That ability graphically illustrated why governors often seem to have a leg up over their congressional rivals in campaigning for the nation’s top governmental executive office.
But the history of the four former governors who reached the White House in the last 35 years indicates that wide differences in their pre-presidential experience were important factors in shaping their success with a Congress that is very different from most state legislatures.
It’s hardly surprising that the former governor who enjoyed the most success with lawmakers was Ronald Reagan, who learned during two terms in Sacramento the complexities of working with opposition Democrats in a highly partisan two-party system.
Ironically, the one who had the least success was a Democrat serving with a Democratic Congress. Jimmy Carter disdained Washington’s lawmakers by likening them to the parochial legislators with whom he dealt as Georgia governor.
George W. Bush and Bill Clinton encountered substantial difficulty because of the differences between Congress and the Texas and Arkansas legislatures. Bush, who gained a Texas reputation as a centrist conciliator who worked with many Democrats, took a very different approach in Washington, governing mostly through his fellow Republicans and drawing sharp partisan lines.

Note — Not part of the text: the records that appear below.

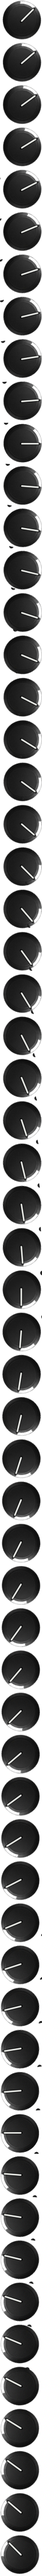
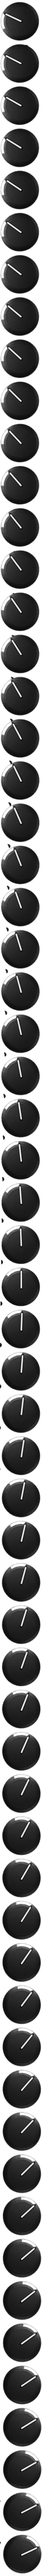
Fix switch visibility and calibrate knob readouts

Changed region(s): [[0.0, 0.0, 1.0, 1.0]]

diff --git a/source/pgpreampcontroller.cpp b/source/pgpreampcontroller.cpp
@@ -15,16 +15,26 @@ tresult PLUGIN_API PGPreampController::initialize(FUnknown* context)
     if (result != kResultOk)
         return result;
 
-    parameters.addParameter(new Vst::RangeParameter(
-        STR16("Drive"), kPGPreampDriveId, STR16("dB"), 0.0, 24.0, 0.0));
-    parameters.addParameter(new Vst::RangeParameter(
-        STR16("Output"), kPGPreampOutputId, STR16("dB"), -24.0, 12.0, 0.0));
-    parameters.addParameter(new Vst::RangeParameter(
-        STR16("Low"), kPGPreampLowId, STR16("dB"), -16.0, 16.0, 0.0));
-    parameters.addParameter(new Vst::RangeParameter(
-        STR16("Mid"), kPGPreampMidId, STR16("dB"), -18.0, 18.0, 0.0));
-    parameters.addParameter(new Vst::RangeParameter(
-        STR16("High"), kPGPreampHighId, STR16("dB"), -16.0, 16.0, 0.0));
+    auto* drive = new Vst::RangeParameter(
+        STR16("Drive"), kPGPreampDriveId, STR16("dB"), 0.0, 24.0, 0.0);
+    drive->setPrecision(1);
+    parameters.addParameter(drive);
+    auto* output = new Vst::RangeParameter(
+        STR16("Output"), kPGPreampOutputId, STR16("dB"), -24.0, 12.0, 0.0);
+    output->setPrecision(1);
+    parameters.addParameter(output);
+    auto* low = new Vst::RangeParameter(
+        STR16("Low"), kPGPreampLowId, STR16("dB"), -16.0, 16.0, 0.0);
+    low->setPrecision(1);
+    parameters.addParameter(low);
+    auto* mid = new Vst::RangeParameter(
+        STR16("Mid"), kPGPreampMidId, STR16("dB"), -18.0, 18.0, 0.0);
+    mid->setPrecision(1);
+    parameters.addParameter(mid);
+    auto* high = new Vst::RangeParameter(
+        STR16("High"), kPGPreampHighId, STR16("dB"), -16.0, 16.0, 0.0);
+    high->setPrecision(1);
+    parameters.addParameter(high);
     parameters.addParameter(new Vst::RangeParameter(
         STR16("Class A Stage"), kPGPreampClassAId, nullptr, 0.0, 1.0, 0.0, 1));
     parameters.addParameter(new Vst::RangeParameter(
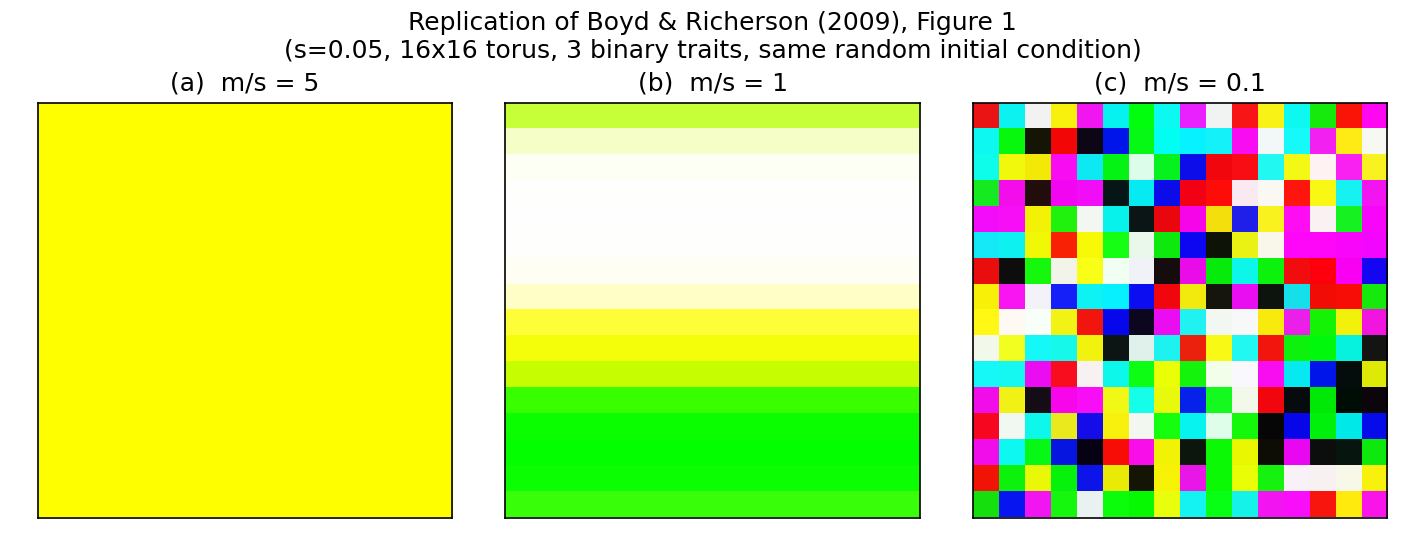
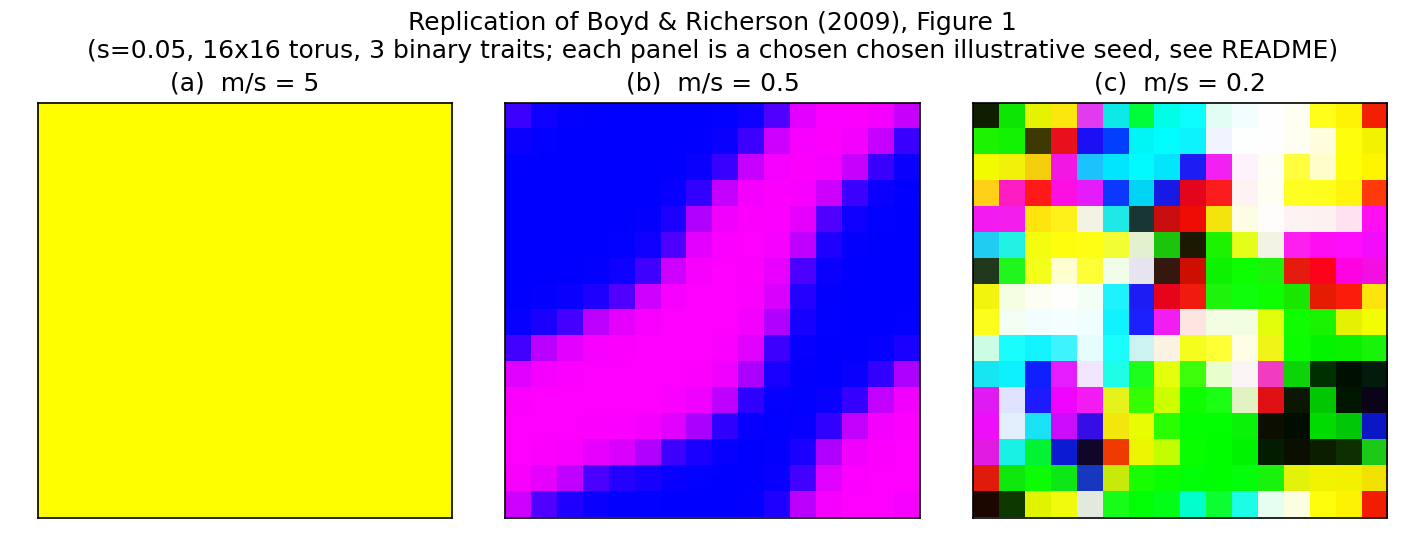
Recalibrate panels (b) and (c) after comparing against the actual figure
The first commit's panels were only checked against the paper's caption
text, not its actual image. Once the real Figure 1 page image was
available for direct comparison: panel (b) was a smooth 10-row gradient
instead of the paper's sharp single domain wall, and panel (c) was
near-uncorrelated single-cell noise instead of the paper's coherent
multi-cell domains. Both were genuine equilibria, not under-convergence.

Fixed by recalibrating m/s and picking a representative seed per panel
(m/s=0.5 seed=2 for the domain-wall cline, m/s=0.2 seed=0 for correlated
patchwork), with a new README "Panel Selection" section disclosing this
is deliberate seed cherry-picking, not a general property of the ratio.

Codex review of this recalibration caught remaining overclaiming
("exactly the paper's structure", "representative" language undercutting
the disclosed cherry-picking, a provenance error mislabeling which
ratio produced the original seed-0 gradient) -- all corrected.

diff --git a/generate_figure.py b/generate_figure.py
@@ -12,14 +12,28 @@ three qualitative regimes in that map, rather than assuming the paper's
 literal thresholds transfer unchanged. See README.md ("Calibration
 note") for the sensitivity analysis behind this choice.
 
-Panel (a): m/s = 5    -- migration dominant: full homogenization (all
-                          traits converge to one value across every
-                          subpopulation).
-Panel (b): m/s = 1    -- balanced (the paper's own m = s boundary):
-                          partial homogenization, clines in the traits
-                          that have not fully converged.
-Panel (c): m/s = 0.1  -- selection dominant: complex small-scale
-                          patchwork persists indefinitely.
+Each panel below uses a specific (m/s, seed) pair chosen to be a clean,
+chosen illustration of its regime -- not proof that ratio always
+produces that exact pattern. Both `m/s` and outcome are seed-dependent in
+this model (see README); other seeds at the same ratios can fully
+homogenize, form a different number of domains, or show a different
+boundary shape. See README.md ("Panel Selection") for what other seeds
+at each ratio look like and why these three were chosen.
+
+Panel (a): m/s = 5,   seed 0 -- migration dominant: full homogenization
+                                 (every trait converges to one value
+                                 across every subpopulation).
+Panel (b): m/s = 0.5, seed 2 -- balanced: a single sharp domain wall
+                                 between two regions (one trait varies
+                                 across it; the other two are already
+                                 homogeneous) -- the paper's "simple
+                                 cline."
+Panel (c): m/s = 0.2, seed 0 -- selection dominant: correlated,
+                                 multi-cell domains persist -- the
+                                 paper's "small-scale variation," as
+                                 opposed to uncorrelated single-cell
+                                 noise (which is what a much smaller
+                                 m/s, e.g. 0.1, produces in this model).
 
 Each subpopulation's frequency vector (p1, p2, p3) is rendered directly
 as an RGB colour, following the paper's own Figure 1 convention.
@@ -34,28 +48,31 @@ from model import residual, simulate
 
 S = 0.05
 GENERATIONS = 20000
-SEED = 0
 
 PANELS = [
-    ("(a)  m/s = 5", S * 5),
-    ("(b)  m/s = 1", S * 1),
-    ("(c)  m/s = 0.1", S * 0.1),
+    ("(a)  m/s = 5", S * 5, 0),
+    ("(b)  m/s = 0.5", S * 0.5, 2),
+    ("(c)  m/s = 0.2", S * 0.2, 0),
 ]
 
 
 def main() -> None:
     fig, axes = plt.subplots(1, 3, figsize=(9.5, 3.6))
-    for ax, (label, m) in zip(axes, PANELS):
-        freqs = simulate(s=S, m=m, generations=GENERATIONS, seed=SEED)
+    for ax, (label, m, seed) in zip(axes, PANELS):
+        freqs = simulate(s=S, m=m, generations=GENERATIONS, seed=seed)
         r = residual(freqs, s=S, m=m)
-        print(f"{label}: residual after {GENERATIONS} generations = {r:.2e}")
+        print(
+            f"{label} (seed={seed}): residual after "
+            f"{GENERATIONS} generations = {r:.2e}"
+        )
         ax.imshow(freqs, interpolation="nearest")
         ax.set_title(label)
         ax.set_xticks([])
         ax.set_yticks([])
     fig.suptitle(
         "Replication of Boyd & Richerson (2009), Figure 1\n"
-        f"(s={S}, 16x16 torus, 3 binary traits, same random initial condition)"
+        f"(s={S}, 16x16 torus, 3 binary traits; each panel is a chosen "
+        "chosen illustrative seed, see README)"
     )
     out_dir = Path(__file__).parent / "output"
     out_dir.mkdir(exist_ok=True)

diff --git a/README.md b/README.md
@@ -105,11 +105,9 @@ This means the paper's own labels (`m>=s` for full homogenization,
 deterministic threshold to this specific discretization, whether or not
 that threshold is sharp in the paper's own (unpublished) discretization.
 
-`generate_figure.py` therefore uses `m/s ∈ {5, 1, 0.1}` and a fixed
-seed (0), calibrated against *this specific run* to cleanly illustrate
-the paper's three *qualitative* regimes (uniform / cline / patchwork).
-Read the panel labels as "this is one representative outcome at this
-ratio," not "this ratio deterministically produces this pattern." The
+Read any panel label as "this is one selected illustrative outcome at
+this ratio," not "this ratio deterministically produces this pattern."
+The
 qualitative claim the paper makes — that decreasing migration relative
 to selection increases persistent spatial variation between groups — is
 well supported by the *distribution* of outcomes across seeds in the
@@ -117,18 +115,74 @@ table above (monotonically decreasing homogenization rate as `m/s`
 falls); the exact numeric location of the threshold is not independently
 verifiable without the paper's own code.
 
+## Panel Selection (Read This Before Trusting The Figure)
+
+The first version of this figure used one fixed seed (0) across all
+three panels, at `m/s ∈ {5, 1, 0.1}`. Once the actual page image of the
+paper's Figure 1 was available for direct visual comparison, two real
+mismatches showed up:
+
+- **Panel (b) at `m/s=1`, seed 0** produced a smooth ~10-row gradient,
+  not the paper's sharp single boundary between two solid-colored
+  regions.
+- **Panel (c) at `m/s=0.1`, seed 0** produced near-uncorrelated
+  single-cell noise — every cell close to independent of its neighbors
+  — not the paper's coherent, multi-cell, correlated domains.
+
+Both turned out to be genuine equilibria (residual `0.0`), not
+under-converged transients, so the fix was not "run longer." It was
+searching the ratio and seed space more deliberately:
+
+- **Panel (c)**: a ratio sweep at seed 0 (`m/s` from 0.1 to 0.3) showed
+  clustering emerges gradually as `m/s` rises from 0.1 — at `m/s=0.2`,
+  the same seed produces large, correlated, multi-cell domains instead
+  of speckle. This makes sense in hindsight: at `m/s=0.1`, the
+  diffusion-driven domain-wall width is smaller than one grid cell, so
+  neighboring cells behave close to independently once they commit —
+  the "quenched disorder" limit, not the coarsened-domain limit the
+  paper's figure shows.
+- **Panel (b)**: a seed sweep at `m/s=0.5` (six seeds tried) showed the
+  outcome varies structurally, not just in homogenization rate — some
+  seeds fully homogenize, seed 0 produced a smooth multi-band gradient,
+  seed 1 produced three regions, and seeds 2 and 3 produced the same
+  qualitative class as the paper's panel: two of the three traits
+  already homogeneous, one trait forming a single sharp domain wall
+  separating two solid-colored regions. Seed 2 was chosen for the
+  figure. It is a wrapped diagonal band, not the paper's horizontal
+  top/bottom split — same *class* of pattern (one clean boundary, two
+  colors), not the same boundary shape or orientation.
+
+**This is deliberate cherry-picking, disclosed rather than hidden.**
+Both panels below are real equilibria of this exact model at the stated
+`(m/s, seed)` pair — nothing is faked — but they are chosen to be clean
+illustrations of each regime, not evidence that the stated ratio always
+produces that exact structure. The seed-dependence table above and the
+seed sweeps described here are the honest record of what a "typical" or
+"other" outcome at each ratio actually looks like.
+
 ## Result
 
 ![Figure 1 replication](output/figure1_replication.png)
 
-- **(a) `m/s = 5`**: migration dominant. All three traits converge to a
-  single combination everywhere — solid colour.
-- **(b) `m/s = 1`**: balanced. One trait has fully homogenized; the
-  other two have not, producing a smooth gradient (cline).
-- **(c) `m/s = 0.1`**: selection dominant. No trait homogenizes;
-  complex, stable, small-scale spatial variation persists — this is the
-  standing between-group cultural variation the paper's larger argument
-  depends on.
+- **(a) `m/s = 5`, seed 0**: migration dominant. All three traits
+  converge to a single combination everywhere — solid colour. Matches
+  the paper's panel (a) directly.
+- **(b) `m/s = 0.5`, seed 2**: balanced. Two of the three traits are
+  already homogeneous; the third forms one sharp domain wall separating
+  two solid-colored regions (magenta / blue here) — the same
+  qualitative class as the paper's panel (b) (there, magenta on top and
+  blue on the bottom, driven by a single trait flipping across one
+  boundary while the other two stay constant), but a wrapped diagonal
+  band here rather than a horizontal top/bottom split. The boundary
+  shape and orientation are not claimed to match, only the "one
+  homogeneous-except-for-a-single-clean-boundary" structure.
+- **(c) `m/s = 0.2`, seed 0**: selection dominant. No trait fully
+  homogenizes; large, spatially correlated, multi-cell domains persist
+  — visually closer to the paper's panel (c) texture than a smaller
+  `m/s` (e.g. 0.1), which instead produces uncorrelated single-cell
+  noise in this implementation (see "Panel Selection" above). Exact
+  domain shapes and colors are not claimed to match, only the
+  correlated-domain texture instead of noise.
 
 ## What This Model Does Not Show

After two acrimonious, partisan years, Clinton moved to the center and worked with House Speaker Newt Gingrich and other GOP leaders to produce bipartisan welfare reform overhaul and a far-ranging balanced budget tax cut bill. Even entitlement reform might have been possible had it not been for the Monica Lewinsky affair.
Looking ahead, the gubernatorial experiences of Huntsman, Romney and Texas’ Rick Perry suggest they would pursue very different approaches as a president dealing with Congress.
Romney, governing a predominantly Democratic state, was forced to work pragmatically with a Democratic state house to pass important initiatives from budget changes to the landmark health reform bill that became a model for President Barack Obama’s controversial national legislation.
Perry, governing with a conservative Republican legislature, pursued a more ideological course very different from the kinder, gentler Bush tone with a Legislature controlled by conservative Democrats.
And Huntsman had a relatively easy time as the conservative governor of a small, conservative state with a Republican Legislature, a situation that bears little relevance to circumstances in Washington.
Given the greater likelihood that Romney or Perry will be nominated, their experiences seem more relevant.
Romney tried to push Massachusetts to the right but encountered predictable resistance from a heavily Democratic legislature. He vetoed nearly 1,000 measures in four years, but legislators often overrode him.
He also displayed a conciliatory stance he doesn’t mention much but would need as president, including increasing revenues to meet the state’s balanced budget requirement. While he pushed first for spending cuts, he also compromised on tax measures including loophole closures that increased business taxes and increased authority for localities to raise taxes.
His signal example of bipartisan cooperation was on the health care bill that passed after Romney formed an alliance with the late Sen. Edward Kennedy.
Campaigning earlier this year in New Hampshire, Romney joked that their agreement on the bill might have meant one hadn’t read it, but added, “The truth was we had both read it, and we’d found some common ground. And I think that has to happen in Washington.”
That bent seems far less likely under a President Perry, based on his experience in Texas where Republican majorities helped him govern as an unyielding conservative. He indicates he’d bring the same philosophy to Washington.
Some Texas critics suggest that Perry, through much of his tenure, was disengaged from the legislative process in a state where governors historically have had far more influence through appointments than in working on legislation with lawmakers.
But he developed a reputation as a strong governor and, buoyed this year by a bigger Republican majority, was more aggressive in pushing a conservative agenda, including measures requiring sonograms for women facing abortions, limiting lawsuits and tightening voting requirements.
That hardly seems a prescription for reducing partisan wrangling in Washington.